EXERCISE PROMPT —
Repeat the data in full. Every line must match.

(Records from a dataset)

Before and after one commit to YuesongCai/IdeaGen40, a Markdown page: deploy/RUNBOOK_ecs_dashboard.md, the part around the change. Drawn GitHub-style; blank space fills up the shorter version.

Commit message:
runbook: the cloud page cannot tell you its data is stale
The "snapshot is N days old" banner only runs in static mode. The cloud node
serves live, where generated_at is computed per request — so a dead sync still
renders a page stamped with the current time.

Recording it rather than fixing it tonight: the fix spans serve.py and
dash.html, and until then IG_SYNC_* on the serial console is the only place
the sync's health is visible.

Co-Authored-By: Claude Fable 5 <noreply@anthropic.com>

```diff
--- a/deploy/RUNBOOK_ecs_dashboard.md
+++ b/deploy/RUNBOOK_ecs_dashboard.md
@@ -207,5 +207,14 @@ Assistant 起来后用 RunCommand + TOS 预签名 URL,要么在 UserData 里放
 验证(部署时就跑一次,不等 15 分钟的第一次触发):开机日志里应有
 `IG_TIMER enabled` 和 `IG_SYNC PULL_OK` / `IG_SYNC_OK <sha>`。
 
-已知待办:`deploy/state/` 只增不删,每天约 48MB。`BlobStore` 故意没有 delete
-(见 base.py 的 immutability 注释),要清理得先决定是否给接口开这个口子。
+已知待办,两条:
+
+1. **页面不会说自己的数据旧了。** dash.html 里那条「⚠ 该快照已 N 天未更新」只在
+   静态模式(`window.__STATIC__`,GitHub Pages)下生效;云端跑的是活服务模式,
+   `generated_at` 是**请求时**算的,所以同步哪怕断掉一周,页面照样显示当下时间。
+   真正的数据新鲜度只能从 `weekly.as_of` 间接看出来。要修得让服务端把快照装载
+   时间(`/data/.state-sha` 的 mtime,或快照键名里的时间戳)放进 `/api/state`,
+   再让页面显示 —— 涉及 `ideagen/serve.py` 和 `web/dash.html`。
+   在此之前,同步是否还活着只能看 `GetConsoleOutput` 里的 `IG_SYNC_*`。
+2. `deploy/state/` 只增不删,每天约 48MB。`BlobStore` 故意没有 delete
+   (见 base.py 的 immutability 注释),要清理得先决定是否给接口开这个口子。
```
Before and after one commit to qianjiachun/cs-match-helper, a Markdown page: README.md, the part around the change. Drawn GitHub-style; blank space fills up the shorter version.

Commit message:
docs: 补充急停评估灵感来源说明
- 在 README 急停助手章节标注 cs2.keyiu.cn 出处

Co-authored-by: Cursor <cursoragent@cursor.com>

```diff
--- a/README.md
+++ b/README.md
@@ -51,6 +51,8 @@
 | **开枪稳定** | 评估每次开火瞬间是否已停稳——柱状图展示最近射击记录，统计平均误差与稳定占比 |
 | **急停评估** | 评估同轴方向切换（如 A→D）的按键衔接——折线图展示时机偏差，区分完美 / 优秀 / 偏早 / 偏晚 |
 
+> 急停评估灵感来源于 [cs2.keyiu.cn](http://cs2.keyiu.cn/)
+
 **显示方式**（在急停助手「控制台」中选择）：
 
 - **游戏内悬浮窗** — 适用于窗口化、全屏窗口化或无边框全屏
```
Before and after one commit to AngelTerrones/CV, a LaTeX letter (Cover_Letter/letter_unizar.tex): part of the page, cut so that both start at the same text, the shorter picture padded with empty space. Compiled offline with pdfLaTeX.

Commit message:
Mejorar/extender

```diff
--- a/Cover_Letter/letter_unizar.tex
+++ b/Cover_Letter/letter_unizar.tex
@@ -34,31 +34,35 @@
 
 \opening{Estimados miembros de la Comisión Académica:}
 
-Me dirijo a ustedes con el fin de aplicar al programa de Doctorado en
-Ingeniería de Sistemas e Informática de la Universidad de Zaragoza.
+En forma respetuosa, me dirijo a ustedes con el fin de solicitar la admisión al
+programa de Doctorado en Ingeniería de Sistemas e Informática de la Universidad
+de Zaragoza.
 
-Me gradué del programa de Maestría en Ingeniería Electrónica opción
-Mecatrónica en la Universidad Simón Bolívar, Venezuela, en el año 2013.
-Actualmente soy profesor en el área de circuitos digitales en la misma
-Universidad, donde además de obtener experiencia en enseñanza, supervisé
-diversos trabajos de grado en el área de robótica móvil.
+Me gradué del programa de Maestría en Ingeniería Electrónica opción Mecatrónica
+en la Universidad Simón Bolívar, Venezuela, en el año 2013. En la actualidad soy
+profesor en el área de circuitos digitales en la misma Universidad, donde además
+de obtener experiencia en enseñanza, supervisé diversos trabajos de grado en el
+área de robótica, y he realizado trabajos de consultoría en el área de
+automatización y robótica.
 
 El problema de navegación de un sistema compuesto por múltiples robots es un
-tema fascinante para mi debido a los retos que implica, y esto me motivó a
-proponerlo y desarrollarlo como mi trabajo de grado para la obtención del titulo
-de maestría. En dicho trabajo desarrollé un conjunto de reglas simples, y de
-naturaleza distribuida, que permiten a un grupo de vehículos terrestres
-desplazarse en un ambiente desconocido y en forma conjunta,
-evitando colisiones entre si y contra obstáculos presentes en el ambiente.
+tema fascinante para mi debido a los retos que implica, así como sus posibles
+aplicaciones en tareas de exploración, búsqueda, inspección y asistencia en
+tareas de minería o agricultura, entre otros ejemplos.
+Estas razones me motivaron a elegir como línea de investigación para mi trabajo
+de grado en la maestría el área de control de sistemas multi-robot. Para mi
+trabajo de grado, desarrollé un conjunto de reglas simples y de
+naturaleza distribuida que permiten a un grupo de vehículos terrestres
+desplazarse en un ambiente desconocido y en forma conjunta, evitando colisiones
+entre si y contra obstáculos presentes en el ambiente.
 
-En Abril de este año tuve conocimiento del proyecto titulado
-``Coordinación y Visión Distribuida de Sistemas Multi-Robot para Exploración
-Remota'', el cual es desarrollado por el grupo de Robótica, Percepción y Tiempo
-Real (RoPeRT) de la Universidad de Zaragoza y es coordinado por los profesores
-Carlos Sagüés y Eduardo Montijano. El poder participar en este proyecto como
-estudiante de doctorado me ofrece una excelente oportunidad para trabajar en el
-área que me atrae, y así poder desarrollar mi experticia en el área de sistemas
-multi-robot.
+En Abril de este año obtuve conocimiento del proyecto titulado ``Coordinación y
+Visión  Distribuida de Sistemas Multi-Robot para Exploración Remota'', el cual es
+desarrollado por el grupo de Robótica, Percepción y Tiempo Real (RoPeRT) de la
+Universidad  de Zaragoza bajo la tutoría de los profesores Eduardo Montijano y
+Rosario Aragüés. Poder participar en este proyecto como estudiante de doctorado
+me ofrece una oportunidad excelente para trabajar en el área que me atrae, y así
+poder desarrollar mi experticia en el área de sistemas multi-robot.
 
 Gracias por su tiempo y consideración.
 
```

ANSWER FOR THE TASK —
Before and after one commit to YuesongCai/IdeaGen40, a Markdown page: deploy/RUNBOOK_ecs_dashboard.md, the part around the change. Drawn GitHub-style; blank space fills up the shorter version.

Commit message:
runbook: the cloud page cannot tell you its data is stale
The "snapshot is N days old" banner only runs in static mode. The cloud node
serves live, where generated_at is computed per request — so a dead sync still
renders a page stamped with the current time.

Recording it rather than fixing it tonight: the fix spans serve.py and
dash.html, and until then IG_SYNC_* on the serial console is the only place
the sync's health is visible.

Co-Authored-By: Claude Fable 5 <noreply@anthropic.com>

```diff
--- a/deploy/RUNBOOK_ecs_dashboard.md
+++ b/deploy/RUNBOOK_ecs_dashboard.md
@@ -207,5 +207,14 @@ Assistant 起来后用 RunCommand + TOS 预签名 URL,要么在 UserData 里放
 验证(部署时就跑一次,不等 15 分钟的第一次触发):开机日志里应有
 `IG_TIMER enabled` 和 `IG_SYNC PULL_OK` / `IG_SYNC_OK <sha>`。
 
-已知待办:`deploy/state/` 只增不删,每天约 48MB。`BlobStore` 故意没有 delete
-(见 base.py 的 immutability 注释),要清理得先决定是否给接口开这个口子。
+已知待办,两条:
+
+1. **页面不会说自己的数据旧了。** dash.html 里那条「⚠ 该快照已 N 天未更新」只在
+   静态模式(`window.__STATIC__`,GitHub Pages)下生效;云端跑的是活服务模式,
+   `generated_at` 是**请求时**算的,所以同步哪怕断掉一周,页面照样显示当下时间。
+   真正的数据新鲜度只能从 `weekly.as_of` 间接看出来。要修得让服务端把快照装载
+   时间(`/data/.state-sha` 的 mtime,或快照键名里的时间戳)放进 `/api/state`,
+   再让页面显示 —— 涉及 `ideagen/serve.py` 和 `web/dash.html`。
+   在此之前,同步是否还活着只能看 `GetConsoleOutput` 里的 `IG_SYNC_*`。
+2. `deploy/state/` 只增不删,每天约 48MB。`BlobStore` 故意没有 delete
+   (见 base.py 的 immutability 注释),要清理得先决定是否给接口开这个口子。
```
Before and after one commit to qianjiachun/cs-match-helper, a Markdown page: README.md, the part around the change. Drawn GitHub-style; blank space fills up the shorter version.

Commit message:
docs: 补充急停评估灵感来源说明
- 在 README 急停助手章节标注 cs2.keyiu.cn 出处

Co-authored-by: Cursor <cursoragent@cursor.com>

```diff
--- a/README.md
+++ b/README.md
@@ -51,6 +51,8 @@
 | **开枪稳定** | 评估每次开火瞬间是否已停稳——柱状图展示最近射击记录，统计平均误差与稳定占比 |
 | **急停评估** | 评估同轴方向切换（如 A→D）的按键衔接——折线图展示时机偏差，区分完美 / 优秀 / 偏早 / 偏晚 |
 
+> 急停评估灵感来源于 [cs2.keyiu.cn](http://cs2.keyiu.cn/)
+
 **显示方式**（在急停助手「控制台」中选择）：
 
 - **游戏内悬浮窗** — 适用于窗口化、全屏窗口化或无边框全屏
```
Before and after one commit to AngelTerrones/CV, a LaTeX letter (Cover_Letter/letter_unizar.tex): part of the page, cut so that both start at the same text, the shorter picture padded with empty space. Compiled offline with pdfLaTeX.

Commit message:
Mejorar/extender

```diff
--- a/Cover_Letter/letter_unizar.tex
+++ b/Cover_Letter/letter_unizar.tex
@@ -34,31 +34,35 @@
 
 \opening{Estimados miembros de la Comisión Académica:}
 
-Me dirijo a ustedes con el fin de aplicar al programa de Doctorado en
-Ingeniería de Sistemas e Informática de la Universidad de Zaragoza.
+En forma respetuosa, me dirijo a ustedes con el fin de solicitar la admisión al
+programa de Doctorado en Ingeniería de Sistemas e Informática de la Universidad
+de Zaragoza.
 
-Me gradué del programa de Maestría en Ingeniería Electrónica opción
-Mecatrónica en la Universidad Simón Bolívar, Venezuela, en el año 2013.
-Actualmente soy profesor en el área de circuitos digitales en la misma
-Universidad, donde además de obtener experiencia en enseñanza, supervisé
-diversos trabajos de grado en el área de robótica móvil.
+Me gradué del programa de Maestría en Ingeniería Electrónica opción Mecatrónica
+en la Universidad Simón Bolívar, Venezuela, en el año 2013. En la actualidad soy
+profesor en el área de circuitos digitales en la misma Universidad, donde además
+de obtener experiencia en enseñanza, supervisé diversos trabajos de grado en el
+área de robótica, y he realizado trabajos de consultoría en el área de
+automatización y robótica.
 
 El problema de navegación de un sistema compuesto por múltiples robots es un
-tema fascinante para mi debido a los retos que implica, y esto me motivó a
-proponerlo y desarrollarlo como mi trabajo de grado para la obtención del titulo
-de maestría. En dicho trabajo desarrollé un conjunto de reglas simples, y de
-naturaleza distribuida, que permiten a un grupo de vehículos terrestres
-desplazarse en un ambiente desconocido y en forma conjunta,
-evitando colisiones entre si y contra obstáculos presentes en el ambiente.
+tema fascinante para mi debido a los retos que implica, así como sus posibles
+aplicaciones en tareas de exploración, búsqueda, inspección y asistencia en
+tareas de minería o agricultura, entre otros ejemplos.
+Estas razones me motivaron a elegir como línea de investigación para mi trabajo
+de grado en la maestría el área de control de sistemas multi-robot. Para mi
+trabajo de grado, desarrollé un conjunto de reglas simples y de
+naturaleza distribuida que permiten a un grupo de vehículos terrestres
+desplazarse en un ambiente desconocido y en forma conjunta, evitando colisiones
+entre si y contra obstáculos presentes en el ambiente.
 
-En Abril de este año tuve conocimiento del proyecto titulado
-``Coordinación y Visión Distribuida de Sistemas Multi-Robot para Exploración
-Remota'', el cual es desarrollado por el grupo de Robótica, Percepción y Tiempo
-Real (RoPeRT) de la Universidad de Zaragoza y es coordinado por los profesores
-Carlos Sagüés y Eduardo Montijano. El poder participar en este proyecto como
-estudiante de doctorado me ofrece una excelente oportunidad para trabajar en el
-área que me atrae, y así poder desarrollar mi experticia en el área de sistemas
-multi-robot.
+En Abril de este año obtuve conocimiento del proyecto titulado ``Coordinación y
+Visión  Distribuida de Sistemas Multi-Robot para Exploración Remota'', el cual es
+desarrollado por el grupo de Robótica, Percepción y Tiempo Real (RoPeRT) de la
+Universidad  de Zaragoza bajo la tutoría de los profesores Eduardo Montijano y
+Rosario Aragüés. Poder participar en este proyecto como estudiante de doctorado
+me ofrece una oportunidad excelente para trabajar en el área que me atrae, y así
+poder desarrollar mi experticia en el área de sistemas multi-robot.
 
 Gracias por su tiempo y consideración.
 
```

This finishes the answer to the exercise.